(Edit difference data)
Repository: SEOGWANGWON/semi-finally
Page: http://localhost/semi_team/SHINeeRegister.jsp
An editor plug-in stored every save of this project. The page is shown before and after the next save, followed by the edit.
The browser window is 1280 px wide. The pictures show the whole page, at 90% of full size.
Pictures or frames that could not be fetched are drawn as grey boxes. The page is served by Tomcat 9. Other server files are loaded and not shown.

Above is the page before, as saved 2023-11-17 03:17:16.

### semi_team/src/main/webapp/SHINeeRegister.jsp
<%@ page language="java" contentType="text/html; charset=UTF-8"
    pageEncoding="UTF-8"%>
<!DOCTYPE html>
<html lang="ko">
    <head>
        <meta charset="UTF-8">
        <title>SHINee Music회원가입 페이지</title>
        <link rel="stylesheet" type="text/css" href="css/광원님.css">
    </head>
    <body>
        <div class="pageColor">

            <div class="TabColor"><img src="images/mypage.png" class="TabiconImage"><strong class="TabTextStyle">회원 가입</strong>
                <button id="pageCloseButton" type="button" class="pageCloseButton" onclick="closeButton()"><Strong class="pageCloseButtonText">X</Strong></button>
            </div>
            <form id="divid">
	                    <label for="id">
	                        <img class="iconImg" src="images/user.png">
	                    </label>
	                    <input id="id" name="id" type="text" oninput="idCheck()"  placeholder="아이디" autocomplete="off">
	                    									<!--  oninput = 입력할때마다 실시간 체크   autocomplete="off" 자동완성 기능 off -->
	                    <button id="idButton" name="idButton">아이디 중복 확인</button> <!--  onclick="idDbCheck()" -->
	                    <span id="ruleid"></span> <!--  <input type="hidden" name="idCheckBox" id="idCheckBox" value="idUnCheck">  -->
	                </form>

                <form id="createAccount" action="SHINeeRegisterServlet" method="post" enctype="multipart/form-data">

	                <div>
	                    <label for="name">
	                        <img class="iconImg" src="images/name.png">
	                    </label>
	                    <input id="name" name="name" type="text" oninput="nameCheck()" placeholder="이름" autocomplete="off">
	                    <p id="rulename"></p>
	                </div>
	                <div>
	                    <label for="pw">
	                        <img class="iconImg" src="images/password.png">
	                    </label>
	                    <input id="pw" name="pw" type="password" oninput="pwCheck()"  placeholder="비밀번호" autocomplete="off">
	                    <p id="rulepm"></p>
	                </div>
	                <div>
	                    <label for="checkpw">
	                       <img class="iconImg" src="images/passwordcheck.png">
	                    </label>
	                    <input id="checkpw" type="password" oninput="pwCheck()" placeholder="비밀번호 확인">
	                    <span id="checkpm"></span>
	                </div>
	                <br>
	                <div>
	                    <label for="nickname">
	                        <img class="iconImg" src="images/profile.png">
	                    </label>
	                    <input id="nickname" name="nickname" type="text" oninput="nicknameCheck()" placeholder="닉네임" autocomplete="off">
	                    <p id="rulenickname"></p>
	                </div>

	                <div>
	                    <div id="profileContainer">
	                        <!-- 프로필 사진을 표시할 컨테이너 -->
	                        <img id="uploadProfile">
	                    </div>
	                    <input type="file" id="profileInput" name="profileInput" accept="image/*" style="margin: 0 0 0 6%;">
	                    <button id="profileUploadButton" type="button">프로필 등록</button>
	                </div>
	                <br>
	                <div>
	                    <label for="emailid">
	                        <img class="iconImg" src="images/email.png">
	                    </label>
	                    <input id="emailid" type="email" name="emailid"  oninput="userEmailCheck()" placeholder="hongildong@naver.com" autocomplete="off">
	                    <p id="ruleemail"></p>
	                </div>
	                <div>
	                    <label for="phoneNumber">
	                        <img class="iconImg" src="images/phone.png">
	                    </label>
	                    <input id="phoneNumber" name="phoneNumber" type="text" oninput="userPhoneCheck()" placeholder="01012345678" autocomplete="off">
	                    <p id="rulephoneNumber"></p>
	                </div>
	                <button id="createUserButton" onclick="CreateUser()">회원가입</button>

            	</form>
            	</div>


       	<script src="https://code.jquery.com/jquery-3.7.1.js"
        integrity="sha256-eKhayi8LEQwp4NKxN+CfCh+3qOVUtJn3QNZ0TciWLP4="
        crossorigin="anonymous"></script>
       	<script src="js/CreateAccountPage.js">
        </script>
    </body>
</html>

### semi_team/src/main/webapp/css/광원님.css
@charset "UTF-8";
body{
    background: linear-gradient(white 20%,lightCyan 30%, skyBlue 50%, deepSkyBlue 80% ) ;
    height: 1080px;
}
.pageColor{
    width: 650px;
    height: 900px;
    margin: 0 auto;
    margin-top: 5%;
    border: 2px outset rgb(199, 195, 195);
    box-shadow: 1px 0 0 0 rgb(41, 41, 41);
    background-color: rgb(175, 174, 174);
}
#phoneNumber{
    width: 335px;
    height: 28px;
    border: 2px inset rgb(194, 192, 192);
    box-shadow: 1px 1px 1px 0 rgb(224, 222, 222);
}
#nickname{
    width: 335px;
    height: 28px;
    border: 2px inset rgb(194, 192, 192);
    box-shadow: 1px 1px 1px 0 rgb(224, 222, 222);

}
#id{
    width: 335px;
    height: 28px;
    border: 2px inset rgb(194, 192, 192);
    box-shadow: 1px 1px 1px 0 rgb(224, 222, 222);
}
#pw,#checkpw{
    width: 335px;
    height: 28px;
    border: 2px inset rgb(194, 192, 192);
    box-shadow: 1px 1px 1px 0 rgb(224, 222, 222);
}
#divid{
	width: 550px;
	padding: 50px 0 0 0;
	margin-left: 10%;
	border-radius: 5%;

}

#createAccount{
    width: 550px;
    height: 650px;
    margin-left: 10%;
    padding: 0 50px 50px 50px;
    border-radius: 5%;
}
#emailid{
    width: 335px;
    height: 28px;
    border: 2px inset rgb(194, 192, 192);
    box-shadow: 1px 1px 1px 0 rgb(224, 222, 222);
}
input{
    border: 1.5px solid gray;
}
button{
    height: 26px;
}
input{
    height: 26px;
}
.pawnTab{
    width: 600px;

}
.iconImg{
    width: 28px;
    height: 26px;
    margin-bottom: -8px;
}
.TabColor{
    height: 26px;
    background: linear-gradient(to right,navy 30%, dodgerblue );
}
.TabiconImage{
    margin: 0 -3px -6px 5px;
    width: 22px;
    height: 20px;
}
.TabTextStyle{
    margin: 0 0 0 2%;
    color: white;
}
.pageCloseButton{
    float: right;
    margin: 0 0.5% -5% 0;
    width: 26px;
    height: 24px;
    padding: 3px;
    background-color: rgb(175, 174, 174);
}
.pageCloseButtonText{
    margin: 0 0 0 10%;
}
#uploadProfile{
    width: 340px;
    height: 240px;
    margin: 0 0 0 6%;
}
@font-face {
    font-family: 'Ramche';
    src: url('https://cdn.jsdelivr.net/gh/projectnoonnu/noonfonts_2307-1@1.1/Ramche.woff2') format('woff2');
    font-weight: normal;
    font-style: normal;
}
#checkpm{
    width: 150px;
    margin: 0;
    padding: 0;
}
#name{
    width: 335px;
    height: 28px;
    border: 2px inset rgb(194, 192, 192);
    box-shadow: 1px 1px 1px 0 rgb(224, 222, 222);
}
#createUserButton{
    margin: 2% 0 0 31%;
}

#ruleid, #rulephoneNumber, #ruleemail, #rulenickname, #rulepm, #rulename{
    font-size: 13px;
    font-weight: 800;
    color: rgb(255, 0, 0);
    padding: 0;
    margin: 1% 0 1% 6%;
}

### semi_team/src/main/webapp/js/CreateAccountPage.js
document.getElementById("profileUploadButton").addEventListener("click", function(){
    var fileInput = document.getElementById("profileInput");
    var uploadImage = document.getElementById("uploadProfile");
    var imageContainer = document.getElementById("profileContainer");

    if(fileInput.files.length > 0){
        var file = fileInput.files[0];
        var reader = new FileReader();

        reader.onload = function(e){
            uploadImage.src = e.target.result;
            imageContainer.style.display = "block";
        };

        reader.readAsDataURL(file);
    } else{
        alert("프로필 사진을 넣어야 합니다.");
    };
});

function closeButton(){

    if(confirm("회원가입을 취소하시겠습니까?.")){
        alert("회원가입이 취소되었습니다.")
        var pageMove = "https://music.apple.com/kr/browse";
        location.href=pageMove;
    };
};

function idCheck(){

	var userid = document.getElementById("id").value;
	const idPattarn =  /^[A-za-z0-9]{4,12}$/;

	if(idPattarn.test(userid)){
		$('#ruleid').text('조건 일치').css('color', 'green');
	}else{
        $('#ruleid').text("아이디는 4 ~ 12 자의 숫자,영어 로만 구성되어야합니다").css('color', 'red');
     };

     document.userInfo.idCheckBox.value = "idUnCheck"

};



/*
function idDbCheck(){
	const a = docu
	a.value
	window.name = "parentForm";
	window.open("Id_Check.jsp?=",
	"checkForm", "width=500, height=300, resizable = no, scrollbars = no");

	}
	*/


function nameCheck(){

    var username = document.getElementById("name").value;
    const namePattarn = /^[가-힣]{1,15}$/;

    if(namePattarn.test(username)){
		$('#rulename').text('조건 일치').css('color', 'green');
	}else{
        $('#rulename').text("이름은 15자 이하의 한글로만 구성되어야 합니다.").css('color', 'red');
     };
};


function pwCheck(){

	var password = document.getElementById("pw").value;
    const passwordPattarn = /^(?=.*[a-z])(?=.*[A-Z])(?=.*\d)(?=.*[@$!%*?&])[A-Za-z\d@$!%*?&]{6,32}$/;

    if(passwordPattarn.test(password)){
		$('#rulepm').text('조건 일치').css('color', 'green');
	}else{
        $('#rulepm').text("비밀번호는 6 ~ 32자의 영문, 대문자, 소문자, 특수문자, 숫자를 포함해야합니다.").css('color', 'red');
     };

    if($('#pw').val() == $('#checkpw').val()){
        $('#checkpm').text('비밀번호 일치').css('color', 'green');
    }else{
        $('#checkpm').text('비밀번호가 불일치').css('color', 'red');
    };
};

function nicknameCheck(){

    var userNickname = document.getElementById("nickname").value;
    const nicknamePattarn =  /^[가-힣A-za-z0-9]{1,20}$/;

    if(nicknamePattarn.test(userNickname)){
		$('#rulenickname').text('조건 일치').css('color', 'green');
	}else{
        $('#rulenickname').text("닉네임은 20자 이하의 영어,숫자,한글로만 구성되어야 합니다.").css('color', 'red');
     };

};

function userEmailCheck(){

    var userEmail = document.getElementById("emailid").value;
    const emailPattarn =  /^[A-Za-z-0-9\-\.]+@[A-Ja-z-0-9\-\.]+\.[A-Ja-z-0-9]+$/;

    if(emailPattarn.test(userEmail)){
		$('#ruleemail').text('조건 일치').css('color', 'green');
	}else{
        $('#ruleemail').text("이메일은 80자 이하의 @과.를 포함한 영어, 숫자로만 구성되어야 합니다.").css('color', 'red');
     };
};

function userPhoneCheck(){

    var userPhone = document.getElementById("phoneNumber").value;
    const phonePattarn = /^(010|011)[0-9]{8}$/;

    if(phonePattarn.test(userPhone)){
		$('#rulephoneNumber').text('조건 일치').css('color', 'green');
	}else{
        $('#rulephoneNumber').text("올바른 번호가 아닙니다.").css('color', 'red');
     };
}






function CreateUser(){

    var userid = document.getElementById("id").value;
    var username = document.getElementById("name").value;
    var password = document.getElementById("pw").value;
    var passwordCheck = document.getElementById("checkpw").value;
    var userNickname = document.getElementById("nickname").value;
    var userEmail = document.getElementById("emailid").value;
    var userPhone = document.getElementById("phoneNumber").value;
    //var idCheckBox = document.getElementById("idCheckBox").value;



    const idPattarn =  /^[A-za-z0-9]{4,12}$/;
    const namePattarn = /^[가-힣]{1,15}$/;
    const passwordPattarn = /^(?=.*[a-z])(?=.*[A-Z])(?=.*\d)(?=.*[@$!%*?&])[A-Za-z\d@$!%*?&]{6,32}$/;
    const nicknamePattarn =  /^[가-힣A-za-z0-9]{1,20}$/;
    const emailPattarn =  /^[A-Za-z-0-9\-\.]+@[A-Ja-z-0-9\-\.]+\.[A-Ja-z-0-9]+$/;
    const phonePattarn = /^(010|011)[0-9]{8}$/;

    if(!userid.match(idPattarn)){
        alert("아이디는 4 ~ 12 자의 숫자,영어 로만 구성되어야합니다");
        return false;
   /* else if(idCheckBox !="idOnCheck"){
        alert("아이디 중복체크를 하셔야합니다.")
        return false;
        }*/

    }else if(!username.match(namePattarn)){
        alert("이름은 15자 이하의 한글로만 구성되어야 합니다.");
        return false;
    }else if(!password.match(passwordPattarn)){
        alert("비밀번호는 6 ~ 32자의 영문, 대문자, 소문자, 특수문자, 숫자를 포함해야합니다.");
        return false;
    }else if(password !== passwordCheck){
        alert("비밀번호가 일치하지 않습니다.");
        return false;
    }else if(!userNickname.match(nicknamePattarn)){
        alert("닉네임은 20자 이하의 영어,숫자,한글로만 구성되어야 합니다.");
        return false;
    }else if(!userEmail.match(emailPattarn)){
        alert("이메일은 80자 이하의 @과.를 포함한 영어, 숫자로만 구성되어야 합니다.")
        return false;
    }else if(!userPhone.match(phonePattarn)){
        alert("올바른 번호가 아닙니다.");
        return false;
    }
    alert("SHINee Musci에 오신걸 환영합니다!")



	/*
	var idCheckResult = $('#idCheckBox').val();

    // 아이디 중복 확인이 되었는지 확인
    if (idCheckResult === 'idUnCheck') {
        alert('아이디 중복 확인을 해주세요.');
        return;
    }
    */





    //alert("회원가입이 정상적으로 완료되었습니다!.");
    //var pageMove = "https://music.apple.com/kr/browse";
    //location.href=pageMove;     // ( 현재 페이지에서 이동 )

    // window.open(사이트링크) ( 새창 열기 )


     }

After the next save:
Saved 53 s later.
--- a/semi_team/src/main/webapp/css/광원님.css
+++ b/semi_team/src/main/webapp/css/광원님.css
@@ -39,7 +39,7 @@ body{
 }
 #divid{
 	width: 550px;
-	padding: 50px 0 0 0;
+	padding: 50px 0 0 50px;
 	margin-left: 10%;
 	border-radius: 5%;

...

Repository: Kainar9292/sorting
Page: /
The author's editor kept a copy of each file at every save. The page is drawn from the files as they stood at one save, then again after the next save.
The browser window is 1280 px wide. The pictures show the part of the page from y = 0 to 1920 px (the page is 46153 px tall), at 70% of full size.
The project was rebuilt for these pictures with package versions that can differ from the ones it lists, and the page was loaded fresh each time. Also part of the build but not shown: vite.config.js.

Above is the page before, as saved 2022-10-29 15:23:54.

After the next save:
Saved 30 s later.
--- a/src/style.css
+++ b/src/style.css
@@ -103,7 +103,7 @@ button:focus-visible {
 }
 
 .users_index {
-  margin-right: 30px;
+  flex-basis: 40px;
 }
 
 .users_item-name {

PROBLEM TO SOLVE:
Send back an exact copy of only the lines from the line with "Repository: SEOGWANGWON/semi-finally" up to and including the line with "90% of full size." in the data above.

TASK ANSWER:
Repository: SEOGWANGWON/semi-finally
Page: http://localhost/semi_team/SHINeeRegister.jsp
An editor plug-in stored every save of this project. The page is shown before and after the next save, followed by the edit.
The browser window is 1280 px wide. The pictures show the whole page, at 90% of full size.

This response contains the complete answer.